Dusky Dolphin

The Dusky Dolphin is a dolphin found in coastal waters in the Southern Hemisphere. Its specific epithet is Latin for "dark" or "dim". It is very closely genetically related to the Pacific white-sided dolphin, but current scientific consensus is that they are distinct species. The dolphin's range is patchy with major populations around South America, southwestern Africa, New Zealand and various oceanic islands with some sightings around southern Australia and Tasmania. The dusky dolphin prefers cool currents and inshore waters, but can also be found offshore. It feeds on a variety of fish and squid species and has flexible hunting tactics. The dusky dolphin is known for its remarkable acrobatics, having a number of aerial behaviors. The status of the dolphin is unknown but it has been commonly caught in gill nets.


The dusky dolphin is small to medium in length compared with other species in the family. There is significant variation in size among the different population areas. The largest dusky dolphins have been encountered off the coast of Peru, where they are up to 210 cm (6 feet) in length and 100 kg (210 pounds) in mass. The size for dusky dolphins in New Zealand have been recorded to be a length range of 167–178 cm and a weight range of 69–78 kg for females and a length range of 165–175 cm and a weigh range of 70–85 kg for males.

There is almost no sexual dimorphism in this species, although males have more curved dorsal fins with broader bases and greater surface areas. The back of the dolphin is dark grey or black, and the dorsal fin is distinctively two-toned—the leading edge matches the back in color, but the trailing edge is a much lighter greyish white. Dusky dolphins have a long, light grey patch on their foreside leading to a short, dark grey beak. The throat and belly are white, and the beak and lower jaw are dark grey. There are two blazes of white color running back on the body from the dorsal fin to the tail. Right between the white areas remains a characteristic thorn-shaped patch of dark color, by which the species can easily be recognized. Aside from that, dusky dolphins may be confused with other members of their genus when observed at sea.
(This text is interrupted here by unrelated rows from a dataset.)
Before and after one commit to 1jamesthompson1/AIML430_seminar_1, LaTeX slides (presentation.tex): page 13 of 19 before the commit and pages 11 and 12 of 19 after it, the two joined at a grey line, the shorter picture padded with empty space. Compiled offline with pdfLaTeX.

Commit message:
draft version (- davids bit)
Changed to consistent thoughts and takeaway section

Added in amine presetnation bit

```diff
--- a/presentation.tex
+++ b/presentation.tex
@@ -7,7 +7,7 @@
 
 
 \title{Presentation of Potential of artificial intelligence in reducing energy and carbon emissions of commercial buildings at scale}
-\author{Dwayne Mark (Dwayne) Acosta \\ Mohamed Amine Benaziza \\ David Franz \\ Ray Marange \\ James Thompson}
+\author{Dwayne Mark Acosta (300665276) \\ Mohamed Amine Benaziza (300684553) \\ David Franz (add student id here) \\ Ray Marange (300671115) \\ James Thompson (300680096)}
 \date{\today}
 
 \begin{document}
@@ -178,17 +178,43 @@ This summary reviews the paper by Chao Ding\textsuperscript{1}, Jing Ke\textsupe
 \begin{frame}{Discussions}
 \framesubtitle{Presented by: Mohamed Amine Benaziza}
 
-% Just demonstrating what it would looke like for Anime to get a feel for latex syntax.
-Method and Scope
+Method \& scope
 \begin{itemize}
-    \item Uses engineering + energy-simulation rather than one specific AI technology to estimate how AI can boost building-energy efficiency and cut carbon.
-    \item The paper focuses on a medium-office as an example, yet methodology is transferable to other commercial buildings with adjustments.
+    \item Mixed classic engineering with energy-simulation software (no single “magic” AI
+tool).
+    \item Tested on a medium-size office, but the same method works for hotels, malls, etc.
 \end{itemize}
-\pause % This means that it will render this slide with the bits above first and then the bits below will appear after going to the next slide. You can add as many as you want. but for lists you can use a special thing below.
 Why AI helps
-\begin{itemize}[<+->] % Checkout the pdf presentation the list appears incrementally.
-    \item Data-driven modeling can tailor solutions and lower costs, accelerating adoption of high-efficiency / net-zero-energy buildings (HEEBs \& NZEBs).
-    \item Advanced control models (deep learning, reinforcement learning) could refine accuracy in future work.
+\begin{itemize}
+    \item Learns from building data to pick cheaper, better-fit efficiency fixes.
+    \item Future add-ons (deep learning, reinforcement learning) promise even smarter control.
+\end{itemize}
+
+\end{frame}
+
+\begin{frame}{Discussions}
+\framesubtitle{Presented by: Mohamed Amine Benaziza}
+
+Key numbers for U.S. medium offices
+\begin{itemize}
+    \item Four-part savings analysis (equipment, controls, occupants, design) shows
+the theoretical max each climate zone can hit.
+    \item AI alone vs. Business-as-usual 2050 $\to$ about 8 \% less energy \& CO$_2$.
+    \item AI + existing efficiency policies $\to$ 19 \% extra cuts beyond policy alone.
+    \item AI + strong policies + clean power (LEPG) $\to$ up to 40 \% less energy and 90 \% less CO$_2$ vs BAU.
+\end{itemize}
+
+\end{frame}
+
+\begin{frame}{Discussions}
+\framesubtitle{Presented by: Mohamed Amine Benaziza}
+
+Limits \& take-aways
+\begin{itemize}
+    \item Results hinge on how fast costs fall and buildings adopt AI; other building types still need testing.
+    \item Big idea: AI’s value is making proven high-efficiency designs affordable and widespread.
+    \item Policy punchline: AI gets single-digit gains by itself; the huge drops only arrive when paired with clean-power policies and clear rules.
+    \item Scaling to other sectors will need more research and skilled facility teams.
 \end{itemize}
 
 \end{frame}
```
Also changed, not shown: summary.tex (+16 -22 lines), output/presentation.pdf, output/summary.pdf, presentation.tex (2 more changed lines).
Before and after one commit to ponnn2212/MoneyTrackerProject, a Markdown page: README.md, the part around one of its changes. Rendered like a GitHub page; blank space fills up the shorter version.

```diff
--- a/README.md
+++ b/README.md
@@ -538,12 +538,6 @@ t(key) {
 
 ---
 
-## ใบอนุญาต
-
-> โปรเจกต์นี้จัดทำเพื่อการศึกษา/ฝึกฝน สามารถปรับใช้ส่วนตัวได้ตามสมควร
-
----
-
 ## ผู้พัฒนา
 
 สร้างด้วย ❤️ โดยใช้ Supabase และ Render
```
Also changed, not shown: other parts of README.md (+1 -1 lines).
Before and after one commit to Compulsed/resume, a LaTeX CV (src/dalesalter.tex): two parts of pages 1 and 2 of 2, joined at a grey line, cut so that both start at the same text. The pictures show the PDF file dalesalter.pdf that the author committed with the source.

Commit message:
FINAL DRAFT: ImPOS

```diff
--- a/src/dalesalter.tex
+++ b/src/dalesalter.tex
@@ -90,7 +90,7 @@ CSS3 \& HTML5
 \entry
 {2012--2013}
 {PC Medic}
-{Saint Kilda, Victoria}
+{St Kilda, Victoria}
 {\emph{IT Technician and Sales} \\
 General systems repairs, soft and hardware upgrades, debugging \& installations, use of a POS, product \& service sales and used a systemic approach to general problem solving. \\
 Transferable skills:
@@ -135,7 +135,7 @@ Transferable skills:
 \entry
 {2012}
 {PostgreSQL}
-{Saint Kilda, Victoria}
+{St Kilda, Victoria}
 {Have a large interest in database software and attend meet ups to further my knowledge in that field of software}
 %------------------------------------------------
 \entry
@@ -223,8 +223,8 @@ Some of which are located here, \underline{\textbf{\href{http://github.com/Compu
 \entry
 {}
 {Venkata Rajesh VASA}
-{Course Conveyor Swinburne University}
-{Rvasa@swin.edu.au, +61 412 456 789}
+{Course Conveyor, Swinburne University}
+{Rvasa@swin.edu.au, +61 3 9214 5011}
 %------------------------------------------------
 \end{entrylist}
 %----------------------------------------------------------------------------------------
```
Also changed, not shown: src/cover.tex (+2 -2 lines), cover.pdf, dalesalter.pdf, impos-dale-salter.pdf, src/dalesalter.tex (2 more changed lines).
It can be distinguished from the common dolphins, which have a more prominent and longer beak and yellow flank markings. The skull of a dusky dolphin has a longer and narrower rostrum than that of a hourglass dolphin or Peale's dolphin of similar age and size.


Dusky dolphins prefer cool, upwelling waters as well as cold currents. They largely live in inshore waters and can be found up to the outer continental shelf and in similar zones in offshore islands.


Dusky dolphins prey consume a variety of fish and squid species. Common fish species eaten include anchovies, lantern fish, pilchards, sculpins, hakes, horse mackerel, hoki and red cod. They are generally coordinate hunters. These dolphins have very flexible foraging strategies that can change depending on the environment. In certain parts of New Zealand, were deep oceanic waters meet the shore, dusky dolphins forage in deep scattering layers at night. They arrive at the hunting site individually but form groups when in the layer. The dolphins use their echolocation to detect and isolate an individual prey. Groups of foraging dolphins tend to increase when the layer is near the surface and decrease when it descends.

Aerial BehaviorEdit

Dusky dolphins perform a number of aerial displays. Displays include leaps, backslaps, headslaps, tailslaps, spins and noseouts. The dolphins also perform head-over-tail leaps which is has been called the most "acrobatic" of the displays. A headfirst re-entry is performed when a dolphin leaps entirely water and positions its back in a curve while it flips the tail to land back in the water head-first. "Humping" is similar except the snout and tail remain in the water when the dolphin is the arch. Leaps, head-over-tail leaps, backslaps, headslaps, tailslaps and spins are often done over and over again. Young dusky dolphins apparently are not born with the ability to perform the leaps and must learn to master each one. Calves appear to learn the leaps in the following order: noisy leaps, head first re-entries, coordinated leaps and acrobatic leaps. Adult dusky dolphins may perform different leaps in different contexts and calves may independently learn how to perform leaps, but learn when to perform these when interacting others.